**Dataset content:**

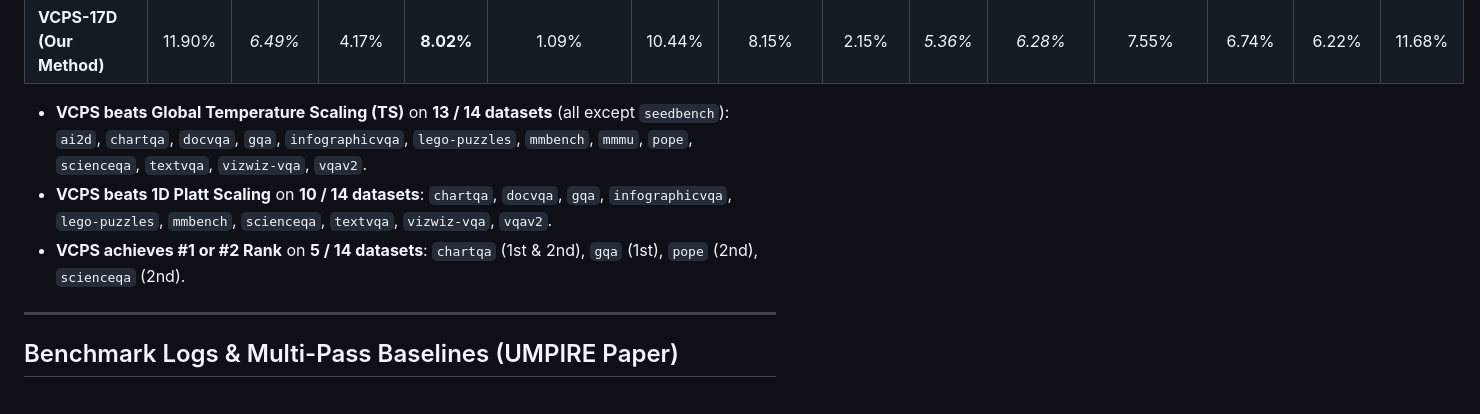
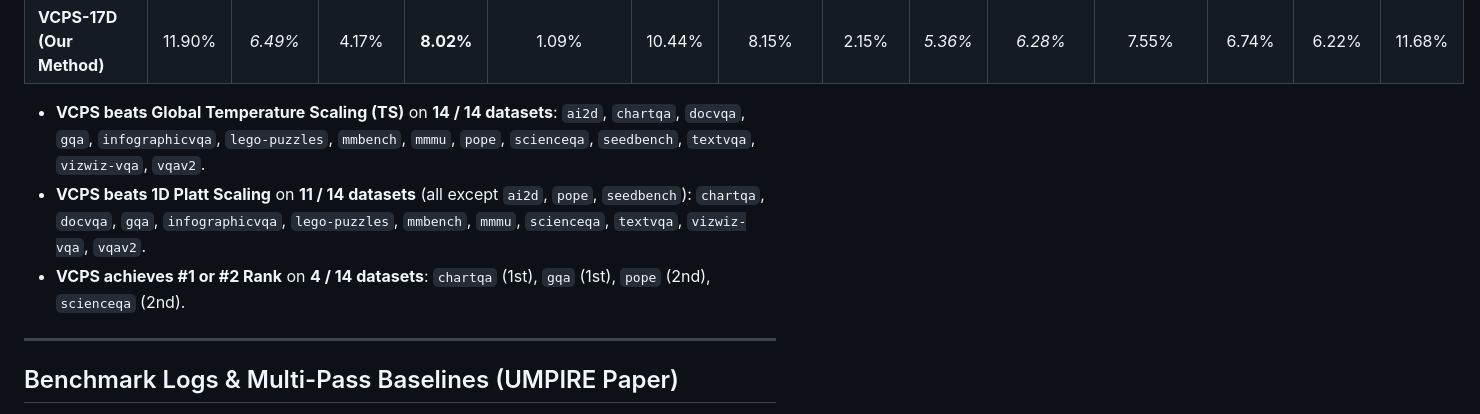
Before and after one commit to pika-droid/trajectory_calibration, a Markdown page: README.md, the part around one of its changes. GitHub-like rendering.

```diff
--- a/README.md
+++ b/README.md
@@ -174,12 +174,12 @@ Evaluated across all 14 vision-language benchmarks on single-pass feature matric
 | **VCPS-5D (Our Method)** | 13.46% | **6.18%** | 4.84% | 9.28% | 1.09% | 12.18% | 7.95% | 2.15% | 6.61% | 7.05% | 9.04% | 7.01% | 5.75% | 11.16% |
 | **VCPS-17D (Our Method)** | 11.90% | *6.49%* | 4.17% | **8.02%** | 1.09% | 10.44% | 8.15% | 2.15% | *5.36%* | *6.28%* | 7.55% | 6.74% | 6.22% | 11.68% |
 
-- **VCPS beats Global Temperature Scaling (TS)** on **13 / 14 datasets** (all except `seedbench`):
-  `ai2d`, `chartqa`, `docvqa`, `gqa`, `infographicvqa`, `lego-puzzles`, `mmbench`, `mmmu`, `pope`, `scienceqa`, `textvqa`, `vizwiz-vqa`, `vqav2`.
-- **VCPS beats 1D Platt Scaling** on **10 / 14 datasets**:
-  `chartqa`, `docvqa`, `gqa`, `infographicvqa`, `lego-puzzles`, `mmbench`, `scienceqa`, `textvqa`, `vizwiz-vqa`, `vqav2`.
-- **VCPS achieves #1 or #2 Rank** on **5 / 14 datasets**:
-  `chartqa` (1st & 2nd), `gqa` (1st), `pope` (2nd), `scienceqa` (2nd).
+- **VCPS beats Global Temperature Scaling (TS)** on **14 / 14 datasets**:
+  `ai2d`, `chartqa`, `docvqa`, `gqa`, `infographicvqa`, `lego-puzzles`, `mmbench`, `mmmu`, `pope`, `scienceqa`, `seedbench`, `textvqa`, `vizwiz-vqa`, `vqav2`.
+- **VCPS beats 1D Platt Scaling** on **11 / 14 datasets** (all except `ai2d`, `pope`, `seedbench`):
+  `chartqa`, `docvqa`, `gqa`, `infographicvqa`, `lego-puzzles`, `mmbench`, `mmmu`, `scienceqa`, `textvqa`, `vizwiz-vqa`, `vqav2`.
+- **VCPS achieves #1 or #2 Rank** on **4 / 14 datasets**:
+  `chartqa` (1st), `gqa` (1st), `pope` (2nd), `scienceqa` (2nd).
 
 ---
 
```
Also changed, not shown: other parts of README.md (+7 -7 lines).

**Exercise description:**
Display every line of the listing that contains the string "chartqa".

**Written reply:**
-  `ai2d`, `chartqa`, `docvqa`, `gqa`, `infographicvqa`, `lego-puzzles`, `mmbench`, `mmmu`, `pope`, `scienceqa`, `textvqa`, `vizwiz-vqa`, `vqav2`.
-  `chartqa`, `docvqa`, `gqa`, `infographicvqa`, `lego-puzzles`, `mmbench`, `scienceqa`, `textvqa`, `vizwiz-vqa`, `vqav2`.
-  `chartqa` (1st & 2nd), `gqa` (1st), `pope` (2nd), `scienceqa` (2nd).
+  `ai2d`, `chartqa`, `docvqa`, `gqa`, `infographicvqa`, `lego-puzzles`, `mmbench`, `mmmu`, `pope`, `scienceqa`, `seedbench`, `textvqa`, `vizwiz-vqa`, `vqav2`.
+  `chartqa`, `docvqa`, `gqa`, `infographicvqa`, `lego-puzzles`, `mmbench`, `mmmu`, `scienceqa`, `textvqa`, `vizwiz-vqa`, `vqav2`.
+  `chartqa` (1st), `gqa` (1st), `pope` (2nd), `scienceqa` (2nd).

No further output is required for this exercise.